### WHAT TO PRODUCE
Only lines that contain the word "south" are to be returned from the data below.

### DATA TO USE

■ ■ ■ ■

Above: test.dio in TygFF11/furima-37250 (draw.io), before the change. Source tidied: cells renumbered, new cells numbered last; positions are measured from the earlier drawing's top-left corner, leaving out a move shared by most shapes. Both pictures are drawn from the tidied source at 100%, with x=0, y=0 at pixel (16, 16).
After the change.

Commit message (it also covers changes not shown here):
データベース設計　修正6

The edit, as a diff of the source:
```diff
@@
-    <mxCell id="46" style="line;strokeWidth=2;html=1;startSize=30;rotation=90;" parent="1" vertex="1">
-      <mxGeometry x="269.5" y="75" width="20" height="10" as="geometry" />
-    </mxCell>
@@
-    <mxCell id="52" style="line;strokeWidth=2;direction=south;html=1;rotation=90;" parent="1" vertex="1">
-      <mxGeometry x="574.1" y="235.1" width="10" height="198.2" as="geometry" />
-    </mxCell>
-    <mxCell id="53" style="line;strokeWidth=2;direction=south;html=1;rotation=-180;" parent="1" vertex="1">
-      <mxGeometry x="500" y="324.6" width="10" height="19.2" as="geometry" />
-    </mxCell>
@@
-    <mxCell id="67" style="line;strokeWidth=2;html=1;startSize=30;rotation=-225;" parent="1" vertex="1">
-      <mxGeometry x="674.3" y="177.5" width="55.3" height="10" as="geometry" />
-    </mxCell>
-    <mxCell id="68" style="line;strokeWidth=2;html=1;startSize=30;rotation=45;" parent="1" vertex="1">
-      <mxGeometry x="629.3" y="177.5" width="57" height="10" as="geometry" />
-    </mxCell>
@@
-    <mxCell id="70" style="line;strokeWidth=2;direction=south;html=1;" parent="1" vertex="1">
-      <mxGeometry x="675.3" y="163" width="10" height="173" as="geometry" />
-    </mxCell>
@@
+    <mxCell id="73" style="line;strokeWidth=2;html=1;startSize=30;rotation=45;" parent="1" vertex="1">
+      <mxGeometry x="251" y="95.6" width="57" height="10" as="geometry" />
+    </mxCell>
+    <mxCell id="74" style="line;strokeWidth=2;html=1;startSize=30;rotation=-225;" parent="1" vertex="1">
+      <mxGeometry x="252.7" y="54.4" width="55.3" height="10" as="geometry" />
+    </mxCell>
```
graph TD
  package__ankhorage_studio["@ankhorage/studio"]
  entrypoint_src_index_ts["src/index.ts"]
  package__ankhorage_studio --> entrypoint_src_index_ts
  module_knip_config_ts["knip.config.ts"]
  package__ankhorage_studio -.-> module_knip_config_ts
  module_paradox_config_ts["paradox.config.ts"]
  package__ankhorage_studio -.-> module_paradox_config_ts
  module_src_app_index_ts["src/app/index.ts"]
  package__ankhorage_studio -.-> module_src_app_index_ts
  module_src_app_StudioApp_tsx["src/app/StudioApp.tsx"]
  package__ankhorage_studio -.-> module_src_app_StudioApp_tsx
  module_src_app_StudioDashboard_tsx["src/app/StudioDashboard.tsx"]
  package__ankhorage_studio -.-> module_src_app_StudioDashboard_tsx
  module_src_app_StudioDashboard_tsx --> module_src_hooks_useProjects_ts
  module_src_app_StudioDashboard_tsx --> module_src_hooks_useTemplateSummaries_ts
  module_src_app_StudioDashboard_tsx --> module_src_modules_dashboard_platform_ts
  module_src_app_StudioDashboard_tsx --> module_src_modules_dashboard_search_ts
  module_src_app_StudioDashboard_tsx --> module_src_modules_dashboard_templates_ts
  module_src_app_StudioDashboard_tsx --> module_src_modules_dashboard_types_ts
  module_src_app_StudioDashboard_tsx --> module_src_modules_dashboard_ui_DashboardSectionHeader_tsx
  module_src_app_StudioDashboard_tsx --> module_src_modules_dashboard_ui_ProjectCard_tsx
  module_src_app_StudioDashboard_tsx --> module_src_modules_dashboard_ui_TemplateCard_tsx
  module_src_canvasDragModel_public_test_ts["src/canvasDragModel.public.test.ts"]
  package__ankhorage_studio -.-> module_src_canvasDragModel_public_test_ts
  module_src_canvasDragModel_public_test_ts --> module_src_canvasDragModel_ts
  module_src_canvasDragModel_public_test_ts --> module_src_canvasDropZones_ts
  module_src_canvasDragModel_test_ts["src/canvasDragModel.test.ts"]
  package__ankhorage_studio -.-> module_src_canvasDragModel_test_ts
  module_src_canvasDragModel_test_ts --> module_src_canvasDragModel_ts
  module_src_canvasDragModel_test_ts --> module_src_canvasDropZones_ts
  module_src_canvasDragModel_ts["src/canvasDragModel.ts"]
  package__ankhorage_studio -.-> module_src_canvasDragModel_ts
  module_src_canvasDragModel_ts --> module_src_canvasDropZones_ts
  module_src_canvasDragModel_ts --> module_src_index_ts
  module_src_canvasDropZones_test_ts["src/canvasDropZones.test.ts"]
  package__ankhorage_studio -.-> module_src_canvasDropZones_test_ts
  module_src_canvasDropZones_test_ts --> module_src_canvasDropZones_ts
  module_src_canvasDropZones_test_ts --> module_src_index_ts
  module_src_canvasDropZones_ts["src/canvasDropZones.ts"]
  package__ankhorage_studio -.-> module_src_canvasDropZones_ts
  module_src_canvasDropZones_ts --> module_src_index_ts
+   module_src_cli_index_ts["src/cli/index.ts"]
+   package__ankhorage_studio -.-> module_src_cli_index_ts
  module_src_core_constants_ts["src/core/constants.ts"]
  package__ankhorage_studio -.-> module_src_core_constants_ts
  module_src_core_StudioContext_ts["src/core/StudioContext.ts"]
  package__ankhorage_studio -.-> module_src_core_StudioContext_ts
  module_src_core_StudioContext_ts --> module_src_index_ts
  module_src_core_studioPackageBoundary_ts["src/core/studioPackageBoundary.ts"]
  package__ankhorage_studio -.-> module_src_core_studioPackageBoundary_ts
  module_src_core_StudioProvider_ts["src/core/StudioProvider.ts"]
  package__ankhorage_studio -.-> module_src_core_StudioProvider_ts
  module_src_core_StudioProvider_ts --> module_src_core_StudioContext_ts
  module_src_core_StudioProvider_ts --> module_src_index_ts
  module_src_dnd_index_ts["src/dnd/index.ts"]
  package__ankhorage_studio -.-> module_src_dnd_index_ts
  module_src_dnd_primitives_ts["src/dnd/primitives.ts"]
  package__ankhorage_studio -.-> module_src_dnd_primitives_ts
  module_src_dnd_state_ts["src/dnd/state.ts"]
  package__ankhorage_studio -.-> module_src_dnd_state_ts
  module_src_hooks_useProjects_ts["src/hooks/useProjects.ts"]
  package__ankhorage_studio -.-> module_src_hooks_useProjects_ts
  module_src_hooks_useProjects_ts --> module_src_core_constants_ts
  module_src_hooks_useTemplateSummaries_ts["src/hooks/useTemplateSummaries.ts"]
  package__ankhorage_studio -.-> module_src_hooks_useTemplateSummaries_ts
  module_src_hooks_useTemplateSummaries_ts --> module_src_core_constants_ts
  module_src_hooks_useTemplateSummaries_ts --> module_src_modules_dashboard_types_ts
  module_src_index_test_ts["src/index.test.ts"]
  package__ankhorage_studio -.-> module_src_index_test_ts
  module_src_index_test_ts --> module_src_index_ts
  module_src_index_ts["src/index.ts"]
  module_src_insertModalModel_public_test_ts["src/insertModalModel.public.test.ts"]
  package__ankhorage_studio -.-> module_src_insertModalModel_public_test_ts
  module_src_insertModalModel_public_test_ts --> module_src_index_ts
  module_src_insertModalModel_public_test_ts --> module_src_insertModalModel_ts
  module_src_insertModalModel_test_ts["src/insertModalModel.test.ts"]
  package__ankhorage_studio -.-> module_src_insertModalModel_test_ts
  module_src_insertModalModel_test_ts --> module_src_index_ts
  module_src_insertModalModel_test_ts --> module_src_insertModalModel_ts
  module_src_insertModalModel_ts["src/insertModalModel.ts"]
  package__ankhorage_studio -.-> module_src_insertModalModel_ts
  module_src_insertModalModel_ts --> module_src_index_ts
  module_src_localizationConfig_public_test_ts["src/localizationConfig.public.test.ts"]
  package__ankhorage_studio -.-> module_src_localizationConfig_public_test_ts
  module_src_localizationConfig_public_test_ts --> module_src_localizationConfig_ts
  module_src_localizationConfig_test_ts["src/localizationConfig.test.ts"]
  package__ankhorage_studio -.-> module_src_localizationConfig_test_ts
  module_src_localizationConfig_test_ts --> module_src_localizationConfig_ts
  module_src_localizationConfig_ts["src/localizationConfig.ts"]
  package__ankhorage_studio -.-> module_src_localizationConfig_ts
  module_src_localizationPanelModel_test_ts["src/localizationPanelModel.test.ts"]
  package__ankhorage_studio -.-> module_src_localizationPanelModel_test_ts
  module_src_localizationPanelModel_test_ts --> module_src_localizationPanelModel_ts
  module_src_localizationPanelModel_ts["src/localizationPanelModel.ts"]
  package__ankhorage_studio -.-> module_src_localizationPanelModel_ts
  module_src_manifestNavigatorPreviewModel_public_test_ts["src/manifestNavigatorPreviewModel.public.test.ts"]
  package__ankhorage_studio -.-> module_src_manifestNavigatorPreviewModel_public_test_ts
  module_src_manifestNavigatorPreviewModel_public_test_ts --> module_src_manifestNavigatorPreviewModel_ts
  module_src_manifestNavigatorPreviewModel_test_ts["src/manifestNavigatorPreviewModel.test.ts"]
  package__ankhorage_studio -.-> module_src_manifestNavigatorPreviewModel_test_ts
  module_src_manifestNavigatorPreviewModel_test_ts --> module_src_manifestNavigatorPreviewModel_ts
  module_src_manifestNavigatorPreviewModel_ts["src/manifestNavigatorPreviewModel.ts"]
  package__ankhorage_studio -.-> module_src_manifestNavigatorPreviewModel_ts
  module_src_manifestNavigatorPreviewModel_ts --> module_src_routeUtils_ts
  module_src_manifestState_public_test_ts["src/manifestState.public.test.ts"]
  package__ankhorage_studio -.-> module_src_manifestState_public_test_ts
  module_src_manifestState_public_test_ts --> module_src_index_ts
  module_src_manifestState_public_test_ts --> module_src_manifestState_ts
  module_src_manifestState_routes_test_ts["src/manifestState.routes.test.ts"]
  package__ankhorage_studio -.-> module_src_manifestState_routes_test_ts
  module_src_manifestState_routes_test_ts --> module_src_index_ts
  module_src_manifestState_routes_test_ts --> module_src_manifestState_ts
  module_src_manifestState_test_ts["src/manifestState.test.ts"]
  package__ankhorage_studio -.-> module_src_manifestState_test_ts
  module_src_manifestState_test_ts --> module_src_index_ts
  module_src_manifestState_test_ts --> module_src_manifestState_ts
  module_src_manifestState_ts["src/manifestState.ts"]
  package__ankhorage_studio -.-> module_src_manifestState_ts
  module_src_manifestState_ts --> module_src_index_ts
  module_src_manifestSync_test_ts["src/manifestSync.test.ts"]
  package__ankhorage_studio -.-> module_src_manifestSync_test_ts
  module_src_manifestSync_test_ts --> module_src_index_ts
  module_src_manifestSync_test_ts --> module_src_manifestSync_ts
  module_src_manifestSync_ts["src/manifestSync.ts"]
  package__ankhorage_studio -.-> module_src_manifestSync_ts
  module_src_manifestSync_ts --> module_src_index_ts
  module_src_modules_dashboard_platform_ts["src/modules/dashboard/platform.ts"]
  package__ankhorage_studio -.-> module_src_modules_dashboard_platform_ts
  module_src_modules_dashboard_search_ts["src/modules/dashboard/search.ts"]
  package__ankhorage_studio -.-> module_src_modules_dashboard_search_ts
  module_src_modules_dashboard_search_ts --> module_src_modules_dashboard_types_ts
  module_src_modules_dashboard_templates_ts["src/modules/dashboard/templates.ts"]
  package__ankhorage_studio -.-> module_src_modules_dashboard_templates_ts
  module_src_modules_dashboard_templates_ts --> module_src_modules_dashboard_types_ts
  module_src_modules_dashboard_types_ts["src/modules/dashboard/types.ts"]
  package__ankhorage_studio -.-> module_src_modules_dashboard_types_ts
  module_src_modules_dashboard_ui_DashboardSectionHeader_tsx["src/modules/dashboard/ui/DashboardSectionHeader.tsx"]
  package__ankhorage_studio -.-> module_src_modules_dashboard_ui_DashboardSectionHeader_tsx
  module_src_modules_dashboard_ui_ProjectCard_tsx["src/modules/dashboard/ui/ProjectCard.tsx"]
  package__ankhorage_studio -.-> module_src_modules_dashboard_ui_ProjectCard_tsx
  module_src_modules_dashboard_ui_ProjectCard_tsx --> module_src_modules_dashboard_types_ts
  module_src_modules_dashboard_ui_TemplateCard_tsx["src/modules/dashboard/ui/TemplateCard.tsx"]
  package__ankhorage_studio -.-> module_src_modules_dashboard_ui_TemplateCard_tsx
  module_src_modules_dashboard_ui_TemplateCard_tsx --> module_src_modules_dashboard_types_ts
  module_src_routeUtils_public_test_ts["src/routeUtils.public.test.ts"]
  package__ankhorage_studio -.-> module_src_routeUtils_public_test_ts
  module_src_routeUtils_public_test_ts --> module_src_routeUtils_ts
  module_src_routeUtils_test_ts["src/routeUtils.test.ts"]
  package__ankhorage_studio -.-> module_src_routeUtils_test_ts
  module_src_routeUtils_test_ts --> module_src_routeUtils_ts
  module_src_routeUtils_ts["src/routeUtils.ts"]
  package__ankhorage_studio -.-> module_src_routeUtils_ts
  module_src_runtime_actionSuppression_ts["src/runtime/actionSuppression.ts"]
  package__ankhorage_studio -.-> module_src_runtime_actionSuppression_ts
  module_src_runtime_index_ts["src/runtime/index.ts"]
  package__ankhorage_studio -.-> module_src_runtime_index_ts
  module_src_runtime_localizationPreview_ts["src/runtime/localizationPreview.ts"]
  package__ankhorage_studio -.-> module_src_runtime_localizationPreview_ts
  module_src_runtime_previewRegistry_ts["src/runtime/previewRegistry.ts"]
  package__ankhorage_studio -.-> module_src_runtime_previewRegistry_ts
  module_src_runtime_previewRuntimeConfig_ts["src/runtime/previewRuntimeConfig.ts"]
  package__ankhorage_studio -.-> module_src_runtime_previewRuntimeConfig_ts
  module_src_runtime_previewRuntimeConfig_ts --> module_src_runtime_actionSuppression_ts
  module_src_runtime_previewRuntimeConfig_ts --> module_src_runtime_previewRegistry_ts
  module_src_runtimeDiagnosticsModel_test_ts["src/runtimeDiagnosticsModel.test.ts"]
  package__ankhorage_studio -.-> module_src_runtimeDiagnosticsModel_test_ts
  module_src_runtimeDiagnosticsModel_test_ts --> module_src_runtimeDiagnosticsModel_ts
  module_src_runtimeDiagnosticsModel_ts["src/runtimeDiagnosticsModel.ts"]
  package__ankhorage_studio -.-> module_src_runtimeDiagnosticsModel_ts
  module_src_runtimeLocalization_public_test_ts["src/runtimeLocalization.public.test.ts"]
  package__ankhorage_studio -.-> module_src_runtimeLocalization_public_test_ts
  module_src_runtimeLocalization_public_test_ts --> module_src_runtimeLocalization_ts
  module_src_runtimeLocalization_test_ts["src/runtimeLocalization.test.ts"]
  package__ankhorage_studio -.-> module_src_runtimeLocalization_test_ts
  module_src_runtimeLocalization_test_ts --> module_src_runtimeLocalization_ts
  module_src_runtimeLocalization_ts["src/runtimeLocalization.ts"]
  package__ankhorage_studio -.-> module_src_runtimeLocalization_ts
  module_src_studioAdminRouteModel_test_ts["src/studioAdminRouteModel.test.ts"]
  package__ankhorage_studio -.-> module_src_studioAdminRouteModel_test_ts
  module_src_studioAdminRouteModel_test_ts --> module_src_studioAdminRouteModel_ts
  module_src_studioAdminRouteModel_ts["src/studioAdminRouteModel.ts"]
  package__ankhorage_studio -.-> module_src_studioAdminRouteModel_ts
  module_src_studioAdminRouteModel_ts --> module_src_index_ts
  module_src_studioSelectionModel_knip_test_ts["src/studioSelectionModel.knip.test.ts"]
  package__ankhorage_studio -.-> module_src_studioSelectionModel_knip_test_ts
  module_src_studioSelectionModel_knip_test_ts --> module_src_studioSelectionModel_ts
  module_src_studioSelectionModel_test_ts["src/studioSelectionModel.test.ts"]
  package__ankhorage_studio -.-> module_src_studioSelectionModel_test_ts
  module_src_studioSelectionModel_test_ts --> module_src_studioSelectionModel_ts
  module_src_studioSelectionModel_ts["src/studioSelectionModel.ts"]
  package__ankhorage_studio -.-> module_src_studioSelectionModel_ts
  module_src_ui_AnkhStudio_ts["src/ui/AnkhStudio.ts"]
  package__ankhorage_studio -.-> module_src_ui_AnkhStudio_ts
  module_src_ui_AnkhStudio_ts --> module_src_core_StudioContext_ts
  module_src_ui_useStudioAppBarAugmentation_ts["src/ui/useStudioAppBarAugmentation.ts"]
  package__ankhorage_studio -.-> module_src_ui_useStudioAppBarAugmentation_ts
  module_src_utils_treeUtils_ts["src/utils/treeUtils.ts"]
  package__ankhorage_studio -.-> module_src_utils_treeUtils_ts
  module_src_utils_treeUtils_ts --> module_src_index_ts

■ ■ ■ ■

### SOLUTION FOR THIS TASK
-    <mxCell id="52" style="line;strokeWidth=2;direction=south;html=1;rotation=90;" parent="1" vertex="1">
-    <mxCell id="53" style="line;strokeWidth=2;direction=south;html=1;rotation=-180;" parent="1" vertex="1">
-    <mxCell id="70" style="line;strokeWidth=2;direction=south;html=1;" parent="1" vertex="1">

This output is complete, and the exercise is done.